Washington : U.S. President George W. Bush on Friday ordered the Central Intelligence Agency (CIA) to comply with the Geneva Convention's ban on torture.
An executive order signed by Bush clarified his position that a secret CIA detention program must be in accordance with Common Article 3 of the Geneva Conventions on wartime detainees, which bans torture and other cruel, inhumane treatments of prisoners.
"I hereby determine that Common Article 3 shall apply to a program of detention and interrogation operated by the Central Intelligence Agency as set forth in this section," the president declared in the order.

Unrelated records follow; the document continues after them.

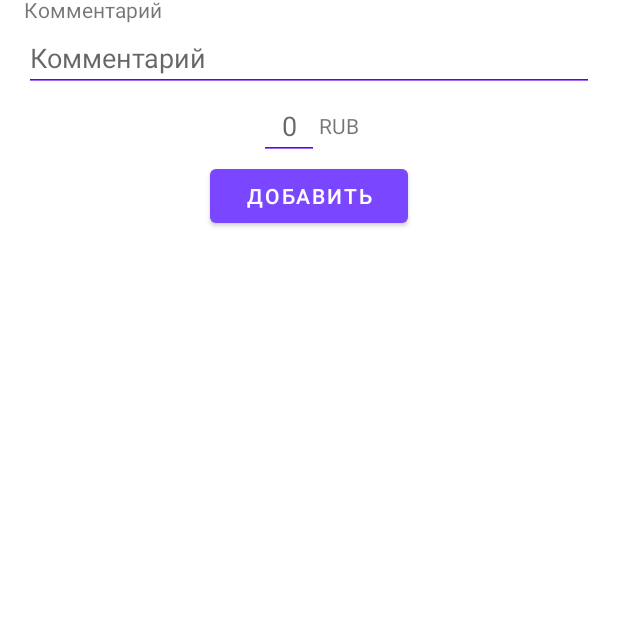
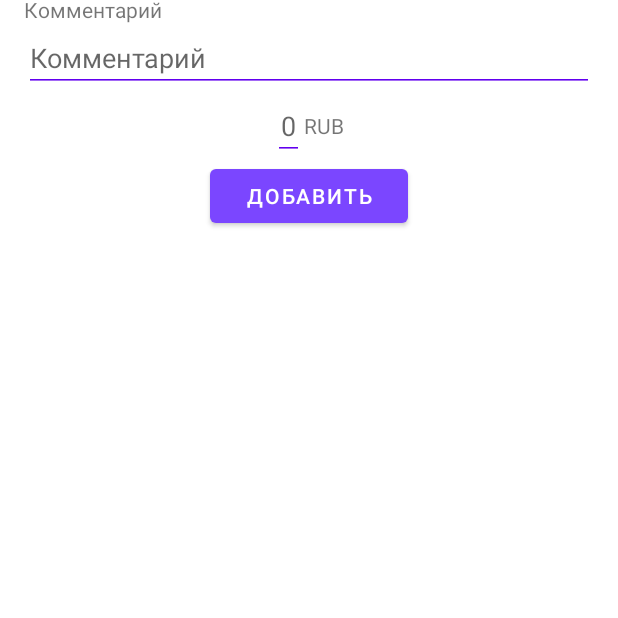
Before and after one commit to Erority/MyCash, an Android app: the AddCostsFragment screen opened directly, with no data from a screen before it, on a phone screen of 412 x 824 dp, the part 605-1223 px from its top. Run offline under Robolectric (Android 15) with nearby library versions, the phone set to English and light mode, and no system bars.

Commit message:
fix add expenses and incomes

```diff
--- a/app/src/main/res/layout/fragment_add_costs.xml
+++ b/app/src/main/res/layout/fragment_add_costs.xml
@@ -76,7 +76,7 @@
             <EditText
                 android:id="@+id/editTextCost"
                 android:inputType="number"
-                android:layout_width="40dp"
+                android:layout_width="wrap_content"
                 android:layout_height="wrap_content"
                 android:backgroundTint="@color/purple_500"
                 android:hint="0"
--- a/app/src/main/res/layout/fragment_add_incomes.xml
+++ b/app/src/main/res/layout/fragment_add_incomes.xml
@@ -75,7 +75,7 @@
 
             <EditText
                 android:id="@+id/editTextCost"
-                android:layout_width="40dp"
+                android:layout_width="wrap_content"
                 android:layout_height="wrap_content"
                 android:backgroundTint="@color/purple_500"
                 android:hint="0"
```
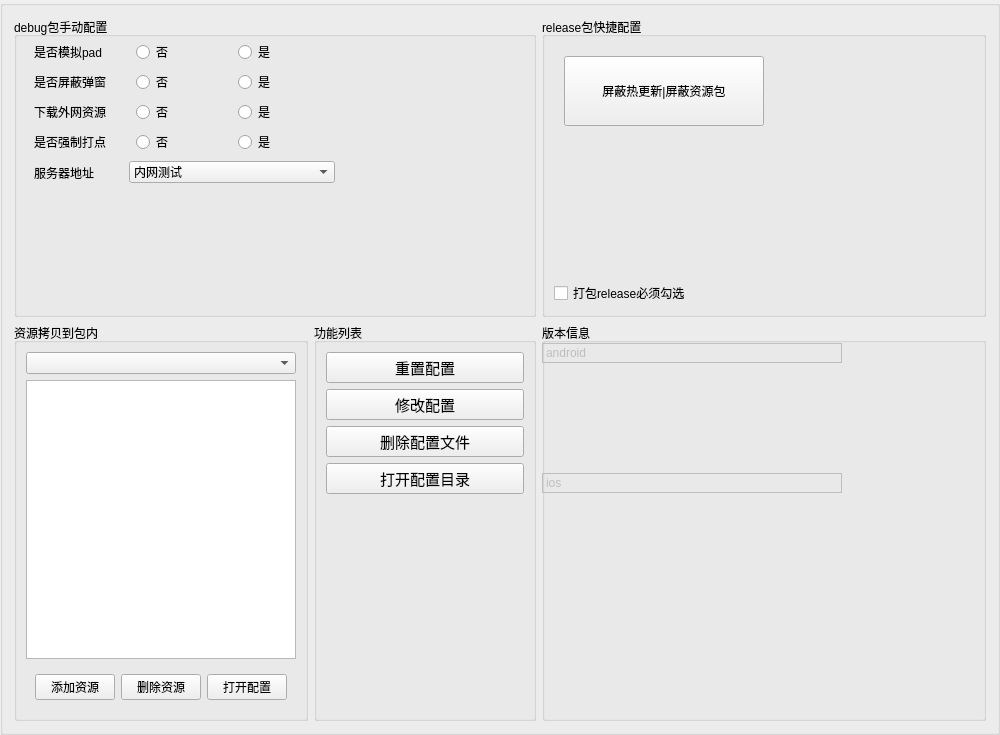
Before: the Qt Designer form debugBox.ui in MogooStudio/DebugTools, drawn with Qt 5.
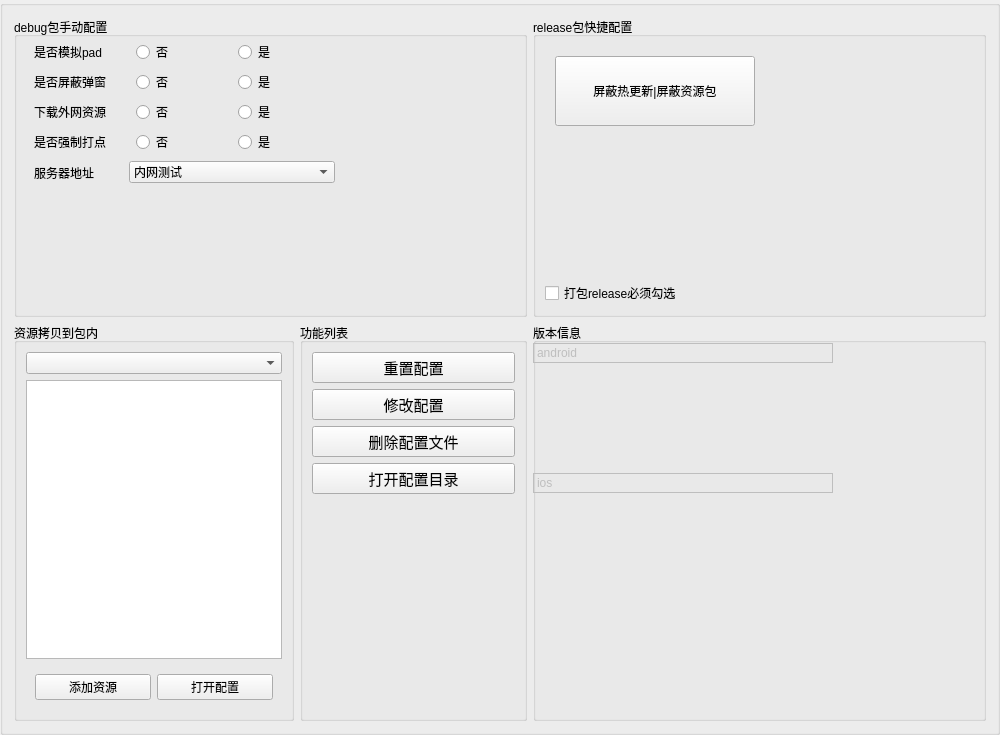
After: the same form once the commit is applied.

Diff of the .ui file:
```diff
--- a/debugBox.ui
+++ b/debugBox.ui
@@ -370,13 +370,6 @@
            </property>
           </widget>
          </item>
-         <item>
-          <widget class="QPushButton" name="btn_del_res">
-           <property name="text">
-            <string>删除资源</string>
-           </property>
-          </widget>
-         </item>
          <item>
           <widget class="QPushButton" name="btn_config_res">
            <property name="text">
@@ -413,7 +406,6 @@
         <property name="font">
          <font>
           <pointsize>11</pointsize>
-          <weight>50</weight>
           <bold>false</bold>
          </font>
         </property>
@@ -433,7 +425,6 @@
         <property name="font">
          <font>
           <pointsize>11</pointsize>
-          <weight>50</weight>
           <bold>false</bold>
          </font>
         </property>
```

CIA Director Michael Hayden said Bush's order sets specific requirements for the detention and interrogation of detainees, which will give CIA interrogators new legal protections against claims of wrongdoing.
"Last September, the president explained how the CIA's program had disrupted attacks and saved lives, and that it must continue on a sound legal footing," White House spokesman Tony Snow commented on the order.
"The president has insisted on clear legal standards so that CIA officers involved in this essential work are not placed in jeopardy for doing their job — and keeping America safe from attacks," he said.
The new order came nearly a year after the Bush administration suspended its secret prison system and transferred inmates to the U.S. military prison at Guantanamo Bay, Cuba, following a Supreme Court ruling that placed the program in doubt.
The Bush administration has been under international scrutiny over its treatment of terror suspects, including harsh interrogation techniques and secret imprisonment.
Even under the latest executive order, it is still not clear whether some of the most controversial interrogation practices, including the so-called "waterboarding" which makes a prisoner feel he or she is going to be drowned, will continue.
Moreover, according to the Military Commission Act signed by Bush last October, the president can "interpret the meaning and application" of international rules on prisoner treatment, a provision aimed to allow him to authorize aggressive interrogation methods that might otherwise be seen as illegal by international courts.